France Vin Bio believes that alternatives to the use of copper do not make it possible to control downy mildew in case of strong pressure. The Ministry of Agriculture has published the “Road Map for Reducing the Use of Copper in Agriculture”. This document presents interesting proposals of the INRA (National Institute for Agricultural Research) about reducing copper doses.

Limits of the alternatives to copper

  • Resistant varieties are interesting as a medium and long-term solution. First, the decrees of controlled designation of origin must be amended, and the stable character of the resistance to the mildew checked. Then we have to create the market for these types of vines whose aromatic profiles are different from the current type of vines, to have the availability of the plants, integrate the replanting of resistant type of vines in the planting management. The organic vineyard will not be replanted in resistant grape varieties for many years (around 20 to 25 years).
  • Biocontrol techniques and natural preparations have extremely limited effectiveness in the event of strong pressure.
  • improving the quality of spraying is an interesting lever, but it has limits and has a cost for producers.
  • decision support tools have limitations and should be used as a complement to field observation. Gains at this level appear to be reduced.

France Vin Bio believes that the strict use of copper at 4kg/ha/year coupled with the lack of alternative solutions will lead to poor control of mildew in case of strong pressure. France Vin Bio is therefore in favour of maintaining the use of copper at 4 kg/ha/year on average with the possibility of using more or less according to the mildew pressure until reliable alternatives are found. France Vin Bio is also in favour of renewing the authorization for the use of copper after 2025.

Non treatment zones around residential areas (ZNT riverains)

The Government has decided on measures to protect people when protection products are used near residential areas.

The decree raises the fundamental question of residents and winegrowers living together, in a context of agricultural land going to housing estates.

Protecting agricultural populations, local communities, water resources, soils, etc. while maintaining an active rural fabric, which makes it possible to have an economically viable and ecologically responsible production, presupposes the involvement of all. A dialogue must therefore be established between all.

Non-treatment zones are only a partial response to this problem. For France Vin Bio, the distances to be respected must consider the dangerousness of phytosanitary products.

To be truly effective, the non-treatment zones constraint must not apply to biocontrol products or products used in organic agriculture, which are the least hazardous to human health and the environment.

France Vin Bio therefore wants the derogation in favour of biocontrol products to be extended to products usable in organic agriculture.

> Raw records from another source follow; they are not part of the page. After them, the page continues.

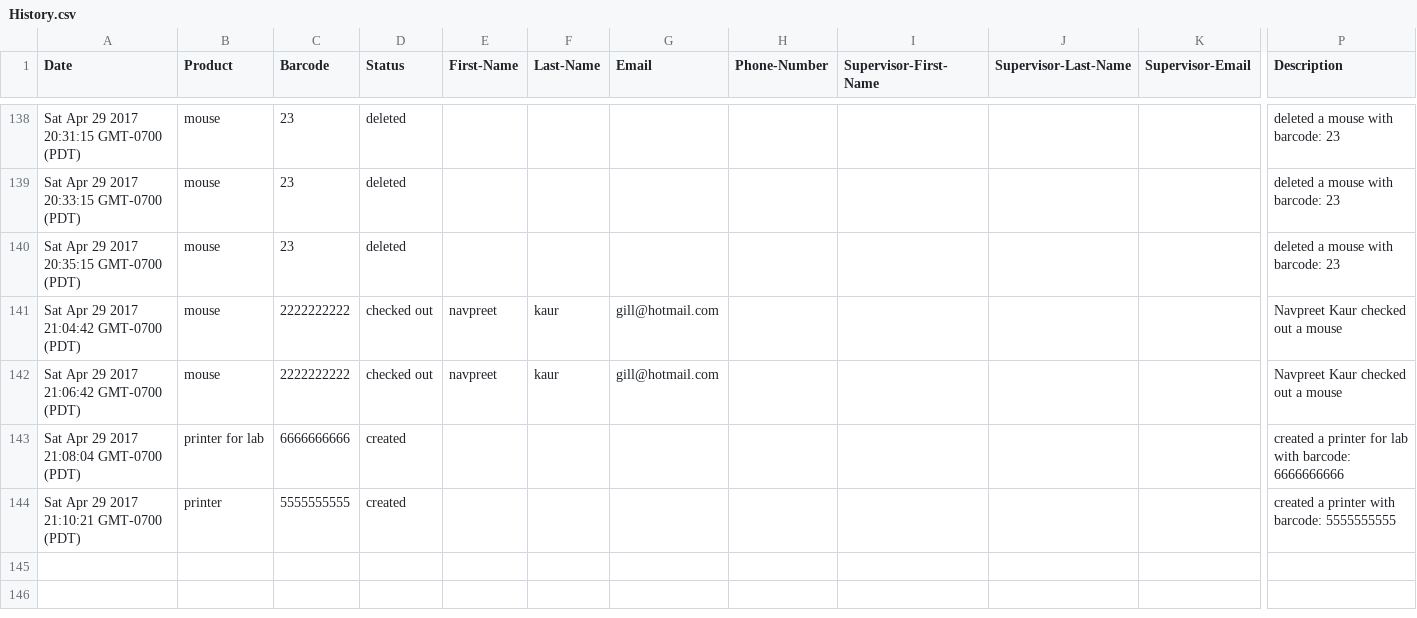
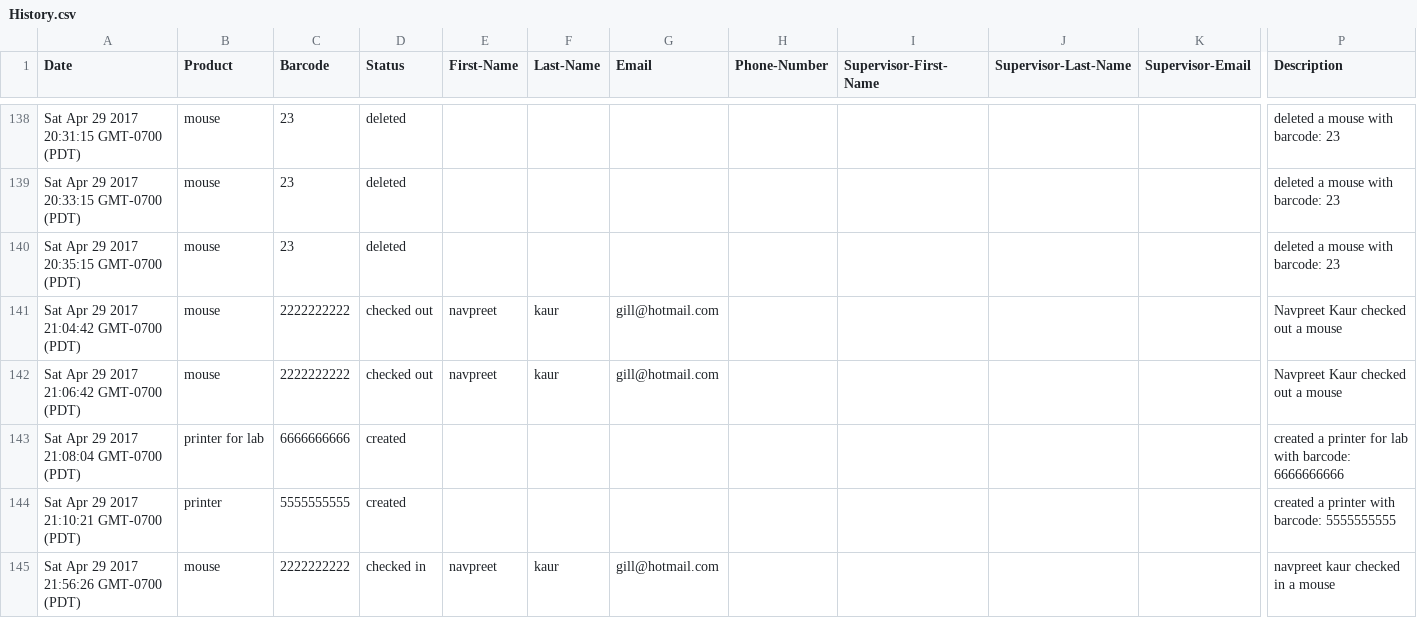
Before and after one commit to gill-navpreet/Equipment-Inventory-Tracking-Project, a CSV file: csvFiles/History.csv, drawn as a sheet; only a part is shown, gaps mark what is left out; rows hold the shown columns only; the diff names each change by its address in the sheet, - before the commit and + after, or states it on an @@ line.

```diff
--- a/csvFiles/History.csv
+++ b/csvFiles/History.csv
+row 145: Sat Apr 29 2017 21:56:26 GMT-0700 (PDT) | mouse | 2222222222 | checked in | navpreet | kaur | gill@hotmail.com |  |  |  |  | navpreet kaur checked in a mouse
```
Also changed, not shown: csvFiles/DatevsDepartmentCheckinsbyDay.csv, csvFiles/DatevsTotalCheckinsbyDay.csv, 7 other files.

Such an extension would ensure that areas close to buildings are treated in an organic or environmentally responsible manner.

 Such a positioning would be an important gesture from the Government to encourage winemakers to switch to organic agriculture.